To what degree do economists disagree about key economic questions? To provide evidence, we make use of the responses to a series of questions posed to a distinguished panel of economists put together by the Chicago School of Business. Based on our analysis, we find a broad consensus on these many different economic issues, particularly when the past economic literature on the question is large. Any differences are unrelated to observable characteristics of the Panel members, other than men being slightly more likely to express an opinion. These differences are idiosyncratic, with no support for liberal vs. conservative camps.
Interesting that differences are idiosyncratic with no support for a liberal vs. conservative divide. I'm sure non-economists would have thought there would be such a divide.

The questions referred to above can be found here.

One interesting question the panel was asked had to do with China-US Trade:
Question A: Trade with China makes most Americans better off because, among other advantages, they can buy goods that are made or assembled more cheaply in China.
85% of responses were either "Strongly agree or agree". I think the other 15% were "Did not answer". I can't find anyone who "Disagreed or Strongly disagreed".

On Free Trade:
Question A: Freer trade improves productive efficiency and offers consumers better choices, and in the long run these gains are much larger than any effects on employment.
85% "Strongly agree or Agree", 5% "Uncertain", the rest I think are "Did not answer". I can't find anyone who "Disagreed or Strongly disagreed".

Another question was on Ticket Resale:
Laws that limit the resale of tickets for entertainment and sports events make potential audience members for those events worse off on average.
68% "Strongly agree or Agree", only 8% "Strongly disagree or Disagree".

On Buy American:
Federal mandates that government purchases should be “buy American” unless there are exceptional circumstances, such as in the American Recovery and Reinvestment Act of 2009, have a significant positive impact on U.S. manufacturing employment.
49% "Strongly disagree or Disagree". 10% "Agree". 0% "Strongly agree".
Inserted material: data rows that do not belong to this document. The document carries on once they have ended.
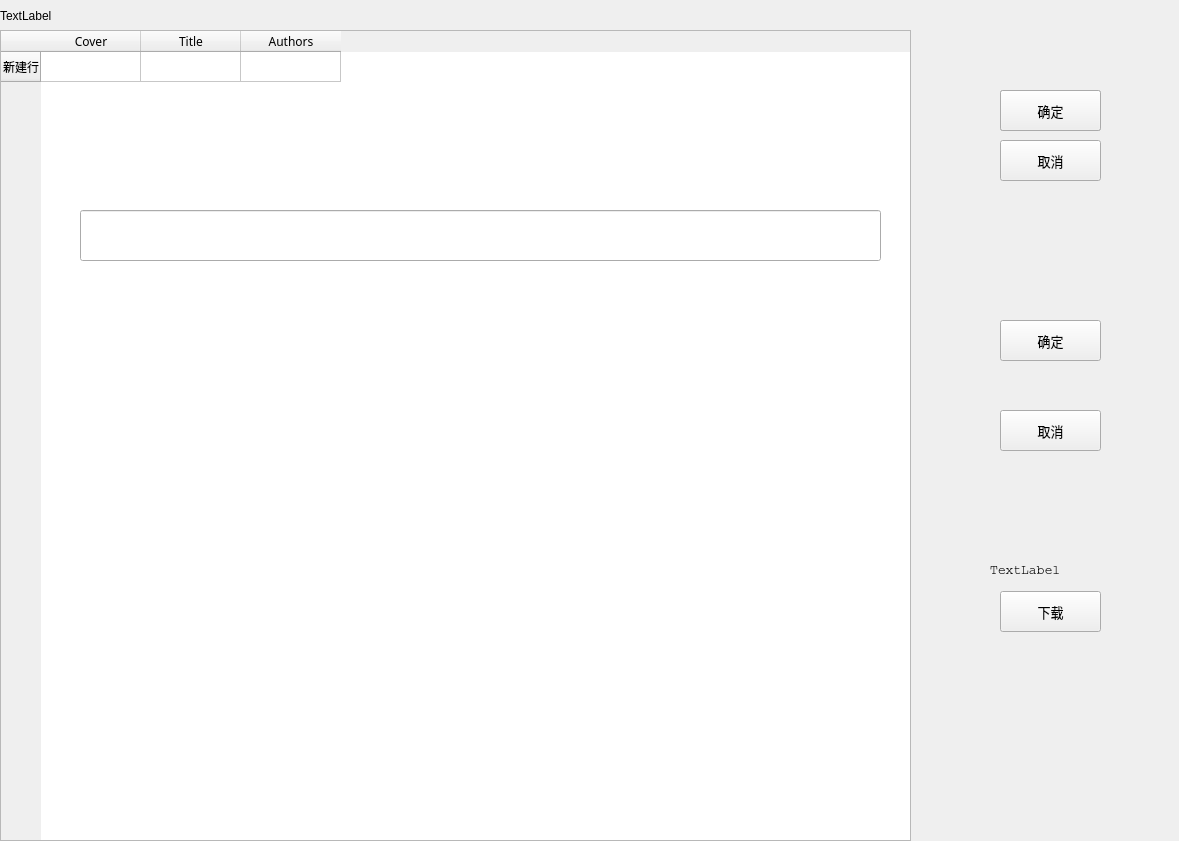
Shrimpwr/Ugokanai-dai-toshokan, file UI/book_page.ui: the form before one commit.
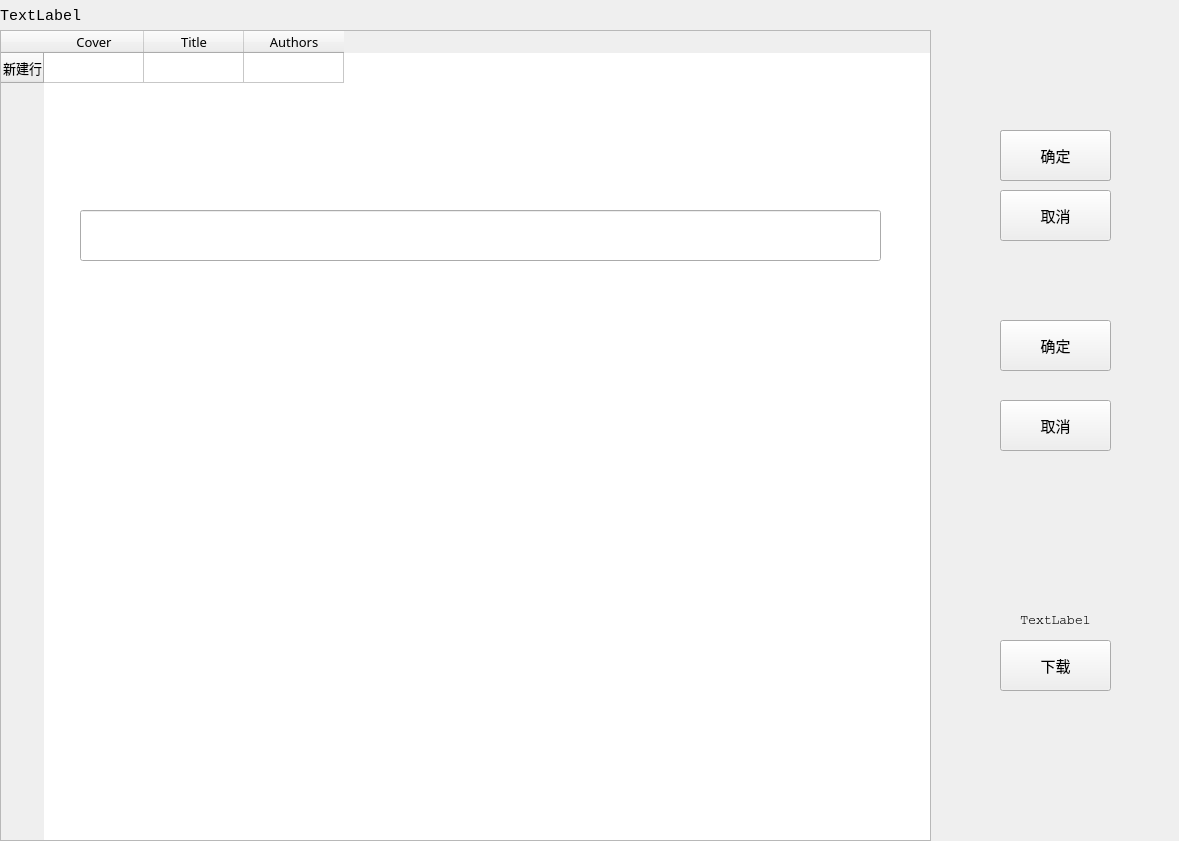
The form after the commit.

What changed in the file:
```diff
--- a/UI/book_page.ui
+++ b/UI/book_page.ui
@@ -18,13 +18,14 @@
     <rect>
      <x>0</x>
      <y>30</y>
-     <width>911</width>
+     <width>931</width>
      <height>811</height>
     </rect>
    </property>
    <property name="font">
     <font>
      <family>微软雅黑</family>
+     <pointsize>10</pointsize>
     </font>
    </property>
    <row>
@@ -57,6 +58,15 @@
      <height>31</height>
     </rect>
    </property>
+   <property name="font">
+    <font>
+     <family>Consolas</family>
+     <pointsize>11</pointsize>
+     <weight>50</weight>
+     <italic>false</italic>
+     <bold>false</bold>
+    </font>
+   </property>
    <property name="text">
     <string>TextLabel</string>
    </property>
@@ -67,8 +77,8 @@
   <widget class="QLabel" name="coverlabel">
    <property name="geometry">
     <rect>
-     <x>955</x>
-     <y>220</y>
+     <x>960</x>
+     <y>260</y>
      <width>191</width>
      <height>281</height>
     </rect>
@@ -81,15 +91,15 @@
    <property name="geometry">
     <rect>
      <x>1000</x>
-     <y>591</y>
-     <width>101</width>
-     <height>41</height>
+     <y>640</y>
+     <width>111</width>
+     <height>51</height>
     </rect>
    </property>
    <property name="font">
     <font>
-     <family>微软雅黑</family>
-     <pointsize>10</pointsize>
+     <family>幼圆</family>
+     <pointsize>11</pointsize>
     </font>
    </property>
    <property name="text">
@@ -101,14 +111,14 @@
     <rect>
      <x>1000</x>
      <y>320</y>
-     <width>101</width>
-     <height>41</height>
+     <width>111</width>
+     <height>51</height>
     </rect>
    </property>
    <property name="font">
     <font>
-     <family>微软雅黑</family>
-     <pointsize>10</pointsize>
+     <family>幼圆</family>
+     <pointsize>11</pointsize>
     </font>
    </property>
    <property name="text">
@@ -119,15 +129,15 @@
    <property name="geometry">
     <rect>
      <x>1000</x>
-     <y>410</y>
-     <width>101</width>
-     <height>41</height>
+     <y>400</y>
+     <width>111</width>
+     <height>51</height>
     </rect>
    </property>
    <property name="font">
     <font>
-     <family>微软雅黑</family>
-     <pointsize>10</pointsize>
+     <family>幼圆</family>
+     <pointsize>11</pointsize>
     </font>
    </property>
    <property name="text">
@@ -138,7 +148,7 @@
    <property name="geometry">
     <rect>
      <x>990</x>
-     <y>560</y>
+     <y>610</y>
      <width>131</width>
      <height>20</height>
     </rect>
@@ -152,20 +162,23 @@
    <property name="text">
     <string>TextLabel</string>
    </property>
+   <property name="alignment">
+    <set>Qt::AlignCenter</set>
+   </property>
   </widget>
   <widget class="QPushButton" name="btn_hash">
    <property name="geometry">
     <rect>
      <x>1000</x>
-     <y>90</y>
-     <width>101</width>
-     <height>41</height>
+     <y>130</y>
+     <width>111</width>
+     <height>51</height>
     </rect>
    </property>
    <property name="font">
     <font>
-     <family>微软雅黑</family>
-     <pointsize>10</pointsize>
+     <family>幼圆</family>
+     <pointsize>11</pointsize>
     </font>
    </property>
    <property name="text">
@@ -176,15 +189,15 @@
    <property name="geometry">
     <rect>
      <x>1000</x>
-     <y>140</y>
-     <width>101</width>
-     <height>41</height>
+     <y>190</y>
+     <width>111</width>
+     <height>51</height>
     </rect>
    </property>
    <property name="font">
     <font>
-     <family>微软雅黑</family>
-     <pointsize>10</pointsize>
+     <family>幼圆</family>
+     <pointsize>11</pointsize>
     </font>
    </property>
    <property name="text">
@@ -217,15 +230,15 @@
    <property name="geometry">
     <rect>
      <x>1000</x>
-     <y>90</y>
-     <width>101</width>
-     <height>41</height>
+     <y>130</y>
+     <width>111</width>
+     <height>51</height>
     </rect>
    </property>
    <property name="font">
     <font>
-     <family>微软雅黑</family>
-     <pointsize>10</pointsize>
+     <family>幼圆</family>
+     <pointsize>11</pointsize>
     </font>
    </property>
    <property name="text">
```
On Rent Control:
Local ordinances that limit rent increases for some rental housing units, such as in New York and San Francisco, have had a positive impact over the past three decades on the amount and quality of broadly affordable rental housing in cities that have used them.
81% "Strongly disagree or Disagree". 2% "Agree". 0% "Strongly agree".